STUDY MATERIAL —
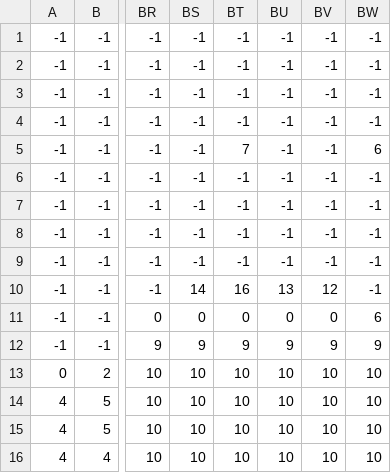
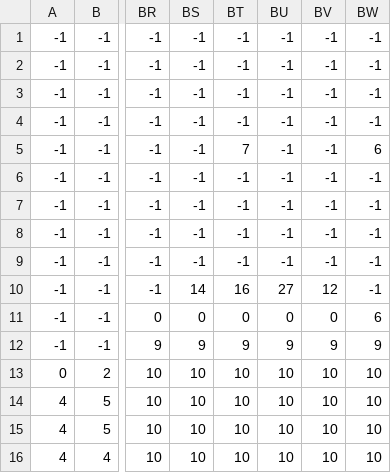
Before and after one commit to ffwatcharin/YingHaiTai, a CSV file: level2_data.csv, drawn as a sheet; only a part is shown, gaps mark what is left out; the diff names each change by its address in the sheet, - before the commit and + after, or states it on an @@ line.

```diff
--- a/level2_data.csv
+++ b/level2_data.csv
-BU10: 13
+BU10: 27
```
Also changed, not shown: level3_data.csv, 4 other files.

AIM OF THE TASK — The entries above need an exact copy without their pictures.

RESULT OF THIS TASK —
Before and after one commit to ffwatcharin/YingHaiTai, a CSV file: level2_data.csv, drawn as a sheet; only a part is shown, gaps mark what is left out; the diff names each change by its address in the sheet, - before the commit and + after, or states it on an @@ line.

```diff
--- a/level2_data.csv
+++ b/level2_data.csv
-BU10: 13
+BU10: 27
```
Also changed, not shown: level3_data.csv, 4 other files.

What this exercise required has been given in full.